In 2015, it was Porsche’s Nick Tandy and Patrick Pilet at the front as they mounted a successful second half surge to the championship.
Last year, Garcia and Magnussen took the victory and helped Corvette in the Manufacturer standings while aiding their championship-leading teammates Gavin and Milner.
It doesn’t take long for the championship picture to change. The seemingly quiet Saturday morning VIR practice in 2014 saw Magnussen and Porsche’s Richard Lietz both injured and subsequently missed the race when they spun into each other at the Turn 2 wall after they hit fluid dropped on the race line seconds earlier by a GT Daytona car.
Atop the Box
Each GTLM team has incredibly creative and experienced championship veterans making the strategy calls. Watching the tactical chess match unfold can be like watching a high-speed cage match.
The traditional two-hour 40-minute races at VIR and Mazda Raceway Laguna Seca don’t offer the variables of the 10 hours of the Motul Petit Le Mans, but still open some wiggle room on race strategies.
GTLM cars are capable of running 60 minutes or even a bit more on a full load of fuel. That makes it possible for teams to split strategies and pit one car early, close to the 40-minute mark, and leave the other car out for a full hour.
The earlier pitting car may assume the lead if a yellow appears and the balance of the field pits.
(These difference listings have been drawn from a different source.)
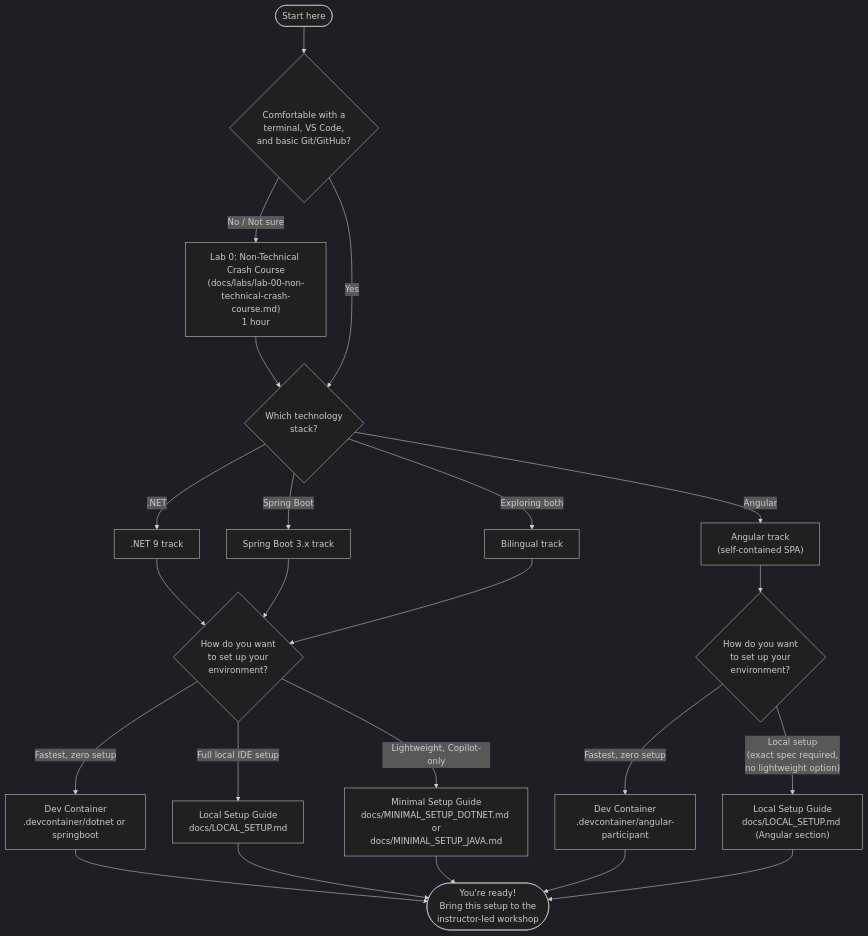
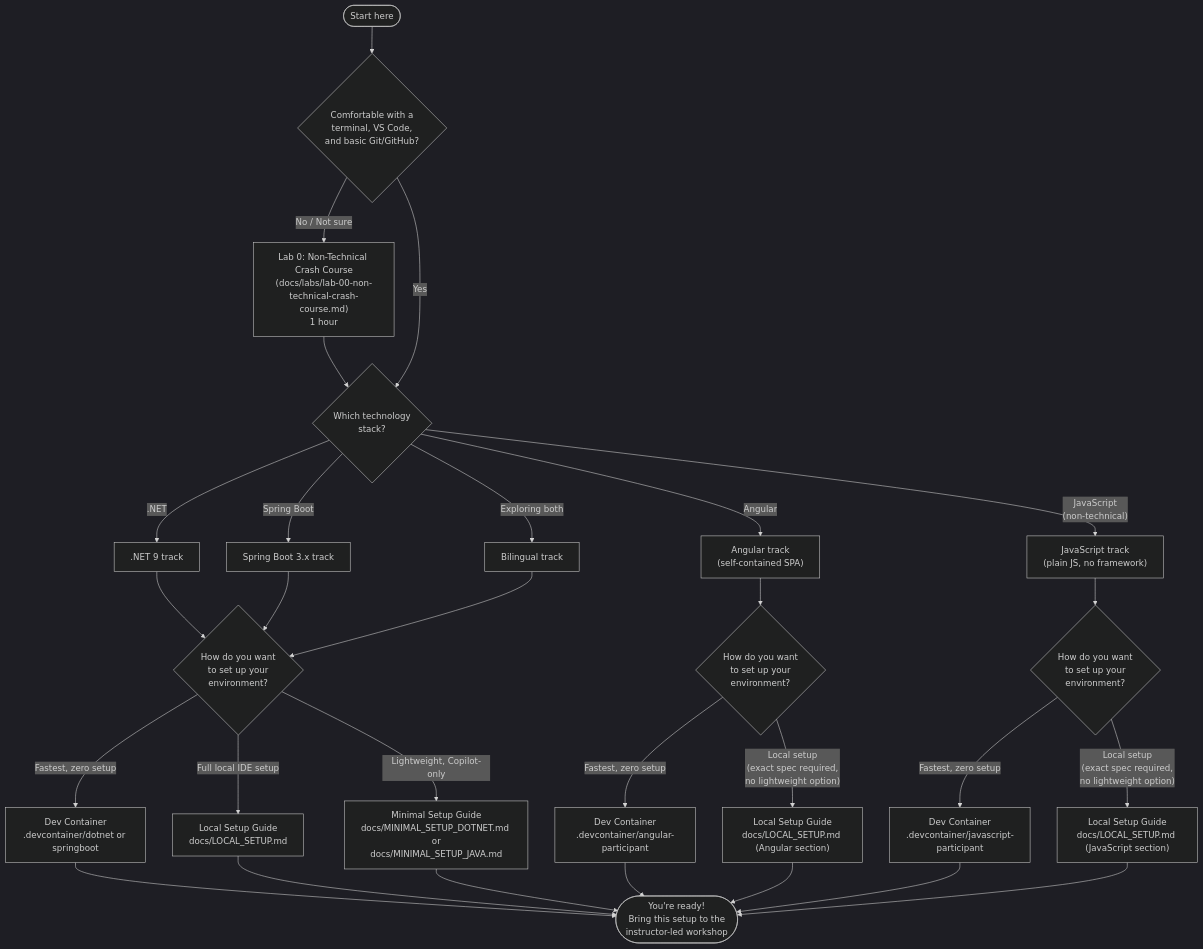
The diagram in README.md (centricconsulting/ai-coding-workshop), drawn with Mermaid (dark theme) before and after one commit. The commit also changed other lines of this file and 7 other files, not shown here.

First line of the commit message:
feat(javascript): scaffold plain-JS TaskManager track, devcontainer, docs

````diff
--- a/README.md
+++ b/README.md
@@ -42,25 +42,31 @@
 ```mermaid
 flowchart TD
     A([Start here]) --> B{Comfortable with a<br>terminal, VS Code,<br>and basic Git/GitHub?}
     B -- "No / Not sure" --> C["Lab 0: Non-Technical Crash Course<br>(docs/labs/lab-00-non-technical-crash-course.md)<br>1 hour"]
     C --> D
     B -- "Yes" --> D{Which technology<br>stack?}
     D -- ".NET" --> E[".NET 9 track"]
     D -- "Spring Boot" --> F["Spring Boot 3.x track"]
     D -- "Exploring both" --> G["Bilingual track"]
     D -- "Angular" --> M["Angular track<br>(self-contained SPA)"]
+    D -- "JavaScript<br>(non-technical)" --> Q["JavaScript track<br>(plain JS, no framework)"]
     E --> H{How do you want<br>to set up your<br>environment?}
     F --> H
     G --> H
     H -- "Fastest, zero setup" --> I["Dev Container<br>.devcontainer/dotnet or springboot"]
     H -- "Full local IDE setup" --> J["Local Setup Guide<br>docs/LOCAL_SETUP.md"]
     H -- "Lightweight, Copilot-only" --> K["Minimal Setup Guide<br>docs/MINIMAL_SETUP_DOTNET.md or<br>docs/MINIMAL_SETUP_JAVA.md"]
     M --> N{How do you want<br>to set up your<br>environment?}
     N -- "Fastest, zero setup" --> O["Dev Container<br>.devcontainer/angular-participant"]
     N -- "Local setup<br>(exact spec required,<br>no lightweight option)" --> P["Local Setup Guide<br>docs/LOCAL_SETUP.md (Angular section)"]
+    Q --> R{How do you want<br>to set up your<br>environment?}
+    R -- "Fastest, zero setup" --> S["Dev Container<br>.devcontainer/javascript-participant"]
+    R -- "Local setup<br>(exact spec required,<br>no lightweight option)" --> T["Local Setup Guide<br>docs/LOCAL_SETUP.md (JavaScript section)"]
     I --> L(["You're ready!<br>Bring this setup to the<br>instructor-led workshop"])
     J --> L
     K --> L
     O --> L
     P --> L
+    S --> L
+    T --> L
 ```
````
The later pitting car will need less fuel and may use one of its two stops to short fill and gain track position on the 3.27-mile circuit where race laps are in the 102 second range.
This year’s other GT-only race, Lime Rock Park, ran caution free.
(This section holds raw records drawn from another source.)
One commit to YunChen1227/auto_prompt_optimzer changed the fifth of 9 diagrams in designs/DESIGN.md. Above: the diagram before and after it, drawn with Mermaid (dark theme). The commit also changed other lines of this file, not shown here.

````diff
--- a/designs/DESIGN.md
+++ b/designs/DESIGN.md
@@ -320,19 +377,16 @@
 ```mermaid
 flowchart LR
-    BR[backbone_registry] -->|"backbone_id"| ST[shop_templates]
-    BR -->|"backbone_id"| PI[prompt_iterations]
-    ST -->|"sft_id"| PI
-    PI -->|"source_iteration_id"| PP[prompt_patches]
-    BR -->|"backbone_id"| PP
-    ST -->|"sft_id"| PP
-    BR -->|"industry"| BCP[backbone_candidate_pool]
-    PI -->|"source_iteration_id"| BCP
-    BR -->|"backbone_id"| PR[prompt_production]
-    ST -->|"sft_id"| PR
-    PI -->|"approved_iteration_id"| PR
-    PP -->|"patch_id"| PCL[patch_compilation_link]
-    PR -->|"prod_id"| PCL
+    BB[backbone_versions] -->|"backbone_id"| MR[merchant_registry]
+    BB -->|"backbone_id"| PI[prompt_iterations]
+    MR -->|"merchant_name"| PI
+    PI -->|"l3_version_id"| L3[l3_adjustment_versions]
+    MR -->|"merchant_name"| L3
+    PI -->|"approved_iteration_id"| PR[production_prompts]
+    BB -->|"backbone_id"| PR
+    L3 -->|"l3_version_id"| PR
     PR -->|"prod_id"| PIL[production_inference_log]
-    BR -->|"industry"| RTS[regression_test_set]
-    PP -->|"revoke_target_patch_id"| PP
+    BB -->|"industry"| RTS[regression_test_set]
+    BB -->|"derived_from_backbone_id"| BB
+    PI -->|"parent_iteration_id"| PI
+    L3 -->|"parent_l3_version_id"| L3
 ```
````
There are many ways, seen and unseen, for race teams in any class to assist or favor one team car over another in championship battles.
Testing, race strategies, car setups, tire choices, the timing of pit stops and releases, courtesy to the higher ranked car in traffic and the selection and deployment or non-deployment of a third driver in the 10-hour season finale at Road Atlanta can all come into play.
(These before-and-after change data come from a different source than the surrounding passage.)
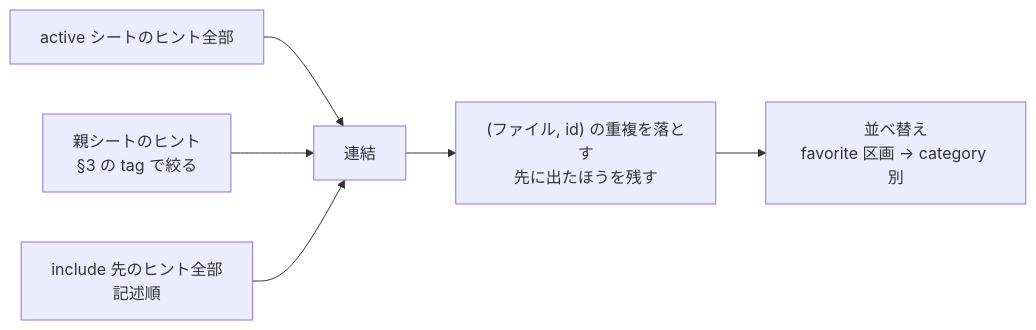
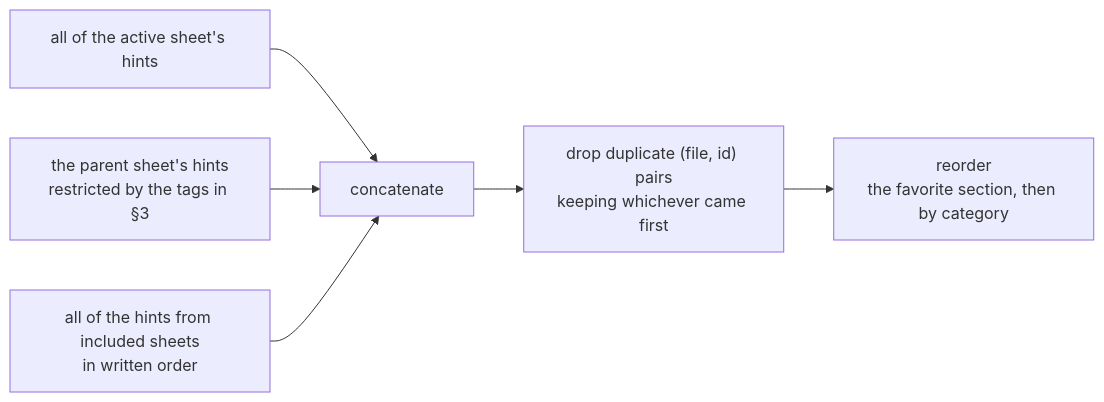
The second of 5 diagrams in docs/SHEETS.md (yasuoeto/wayhint), drawn with Mermaid before and after one commit. The commit also changed other lines of this file and 23 other files, not shown here.

````diff
--- a/docs/SHEETS.md
+++ b/docs/SHEETS.md
@@ -37,8 +44,8 @@
 ```mermaid
 flowchart LR
-    S1[active シートのヒント全部] --> J[連結]
-    S2[親シートのヒント<br/>§3 の tag で絞る] --> J
-    S3[include 先のヒント全部<br/>記述順] --> J
-    J --> U["(ファイル, id) の重複を落とす<br/>先に出たほうを残す"]
-    U --> O[並べ替え<br/>favorite 区画 → category 別]
+    S1[all of the active sheet's hints] --> J[concatenate]
+    S2[the parent sheet's hints<br/>restricted by the tags in §3] --> J
+    S3[all of the hints from included sheets<br/>in written order] --> J
+    J --> U["drop duplicate (file, id) pairs<br/>keeping whichever came first"]
+    U --> O[reorder<br/>the favorite section, then by category]
 ```
````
Race team leaders are not conspiracy theorists, but through the years a few eyebrows have been raised at some of the more fortuitous “coincidences” involving same make GTD cars or conveniently timed stops off course by teammates to bring out a full course caution.
The introduction of telemetry was said to be a small step in making honest men of race cars drivers. Perhaps the installation of onboard data recorders may reduce temptation for final hour gamesmanship.
Hopes are high in every pit box when each WeatherTech Championship season kicks off. Everyone thinks this could be their year. Over the next seven months, the reality police arrive.
After 23 and a half grueling hours, Corvette Racing had no hesitation in telling Antonio Garcia that “you are free to race” as he set off on an inspired charge to catch teammate Oliver Gavin in the 2016 Rolex 24 At Daytona. That would be an unlikely message to Gavin in the final hour at Road Atlanta.
With their teammates a bit down the road; the No. 67 Ford of Richard Westbrook and Ryan Briscoe stand fourth in the championship standings, the No. 24 BMW of John Edwards and Martin Tomczyk seventh, and the defending champions, No. 4 Corvette of Gavin and Tommy Milner are eighth.
Each team can be expected to use its second car as a chess piece to support its championship contender.
Porsche Wild Card
Porsche continues to gain experience and momentum with its new car and driver pairings as it builds the foundation and results for a WeatherTech Championship run in 2018.
Pilet and Dirk Werner led a big 1-2 finish at Lime Rock and a strong run by Gianmaria Bruni and Laurens Vanthoor at Road America make clear that a big late season Porsche surge is certainly possible.
Manufacturers Keeping Score
In the manufacturer title fight, Ford leads Chevrolet Corvette by a single point.
Manufacturer points are tabulated in a slightly different fashion than driver points. Each manufacturer scores points for its top finishing car.
When BMW finished 1-2 at Canadian Tire Motorsport Park, the German brand earned first place manufacturer points, but second place points went to Ford which finished third. A manufacturer finishing in the last two positions would get 5th place points.